And so on, you get the idea. The description will traverse the bounds of the property and wind up back at its starting point. Since surveyors know all about analytical geometry, they can calculate all of those angles and distances and prove that, starting from a given point, they return to the same point, "proving" that the survey was accurate.

Often, the actual traverse points (the bounding points of the property) are inaccessible (they may be tangled up with a fence post or underneath a wall or, in very old surveys, too vague - a tree or fence post rather than an iron pipe or piece of rebar). When this happens, the surveyor will use their own traverse points - set near the property corners - and "shoot" an angle and distance from them to the real corners. Thus the traverse can still be "closed" (by calculating the effects of all the angles and distances to all of the new traverse points) and the accuracy of the survey be guaranteed.

A survey party is traditionally (and technology has changed this quite a bit) composed of four persons (sorry for the male dominated terms, but surveying has been a male dominated field): the survey party chief, instrument man, head chainman (who often serves as rodman) and the rear chainman (who also gets pressed into duty as rodman, as circumstances require).

Put simply, the party chief runs the show (and is responsible for documenting everything in very stylized "notes" that describe the survey in mathematical and pictoral detail); the instrument man uses the theodolite to turn all of the angles (and often, in modern times, measure all of the distances); the chainmen measure distances (unless electronic instruments are used for this purpose as they would be in most modern circumstances today); and the rodman holds the rod (or, at closer distances, a chain and chaining or plumb bob) over the traverse point so that the instrument man can sight on it.
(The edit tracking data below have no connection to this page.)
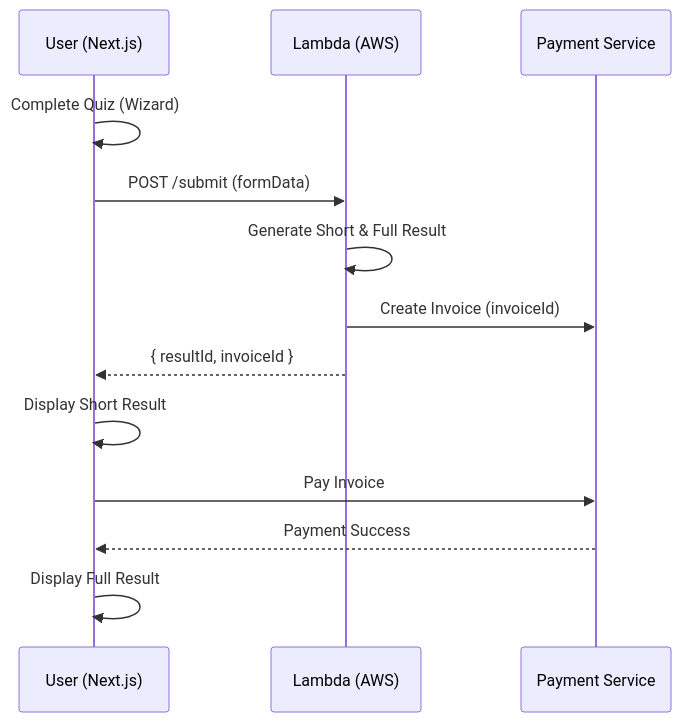
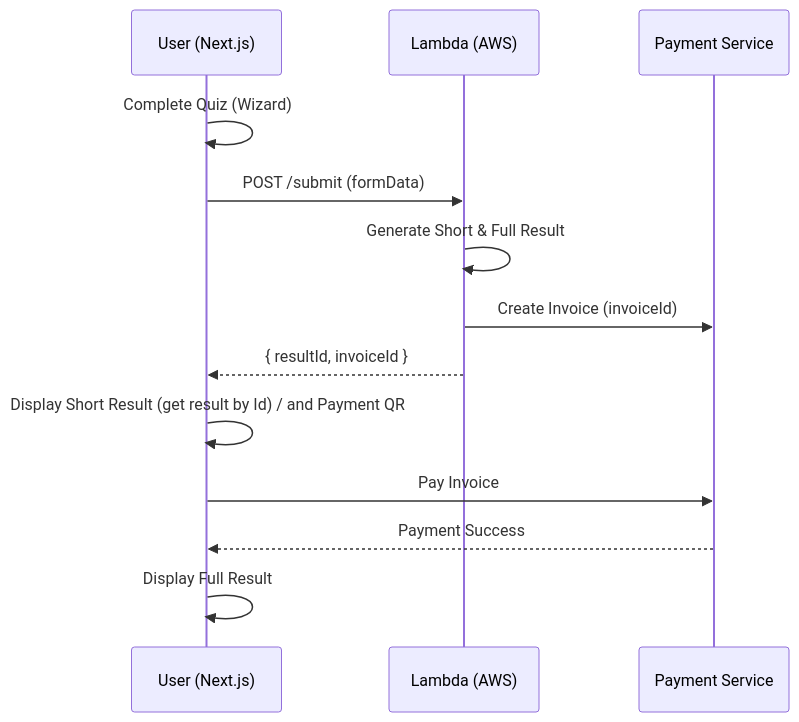
Before and after one commit to bayaroch/quizz-be: the diagram in flow.mermaid, drawn with Mermaid.

```diff
--- a/flow.mermaid
+++ b/flow.mermaid
@@ -1,14 +1,14 @@
 sequenceDiagram
   participant U as User (Next.js)
   participant L as Lambda (AWS)
   participant P as Payment Service
 
   U->>U: Complete Quiz (Wizard)
   U->>L: POST /submit (formData)
   L->>L: Generate Short & Full Result
   L->>P: Create Invoice (invoiceId)
   L-->>U: { resultId, invoiceId }
-  U->>U: Display Short Result
+  U->>U: Display Short Result (get result by Id) / and Payment QR
   U->>P: Pay Invoice
   P-->>U: Payment Success
   U->>U: Display Full Result
```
In modern times, a survey party can consist of only one person, who fills all the roles. This works because the modern theodolite (the successor to the transit used up until the 1970's or so) can also measure distances very, very accurately by bouncing a laser beam off of a reflector set up on a tripod over the distant point. Modern theodolites even remember the points and distances and can computationally "close" the traverse at the end, saving no end of work on the part of the party chief who traditionally had to do it by hand.

Modern equipment allows surveys to be incredibly accurate. Distances can be measured to within one part in a million and angles can be measured to within one second (and some instruments boast a half a second) of arc (a second of arc is roughly the width of a quarter seen from three miles away). By "turning" angles multiple times to distribute error and "shooting" distances many times, surveys accurate to less than one part in a million are routine (so a traverse of a couple of miles around a good-sized property might "check in" to its starting point to within a couple of hundreths of a foot - about a quarter of an inch).

Surveying is a demanding occupation. Like the mail, a survey must "get through". Obstacles, such as mud, snow, ice, steeply inclined hills, brush, tree limbs and so on must be dealt with daily. Often markers left decades previously are difficult to find and may require a good deal of digging to unearth. Sighting a line through wooded property may require hours of brush cutting.

Be sure you thank the crew that surveys your lot before you sell.

Elevation Survey

Besides marking off precise measurements of property boundaries, surveying equipment is also used to take elevations. This is critical information when constructing bridges, laying railroad track, installing sewer lines, and building level house foundations. Taking elevations is a two-person job: one to hold the surveying rod and one to operate the theodolite.

To take relative elevation measurements, all that is strictly needed is a theodolite, a surveying rod, and a nice stable, permanent point, such as a cement porch step, to use for reference. This will allow the surveyor to measure elevations relative to the reference point, which is often all that is necessary. To take absolute elevation measurements, the surveyor will need an absolute reference point. In the US, these are typically bronze-capped concrete markers set and maintained by the United States Geological Survey to permanently mark the elevation above sea level of known points around the country. By taking measurements off of one of these elevation reference marks, a surveyor can determine the absolute elevation above sea level of any point.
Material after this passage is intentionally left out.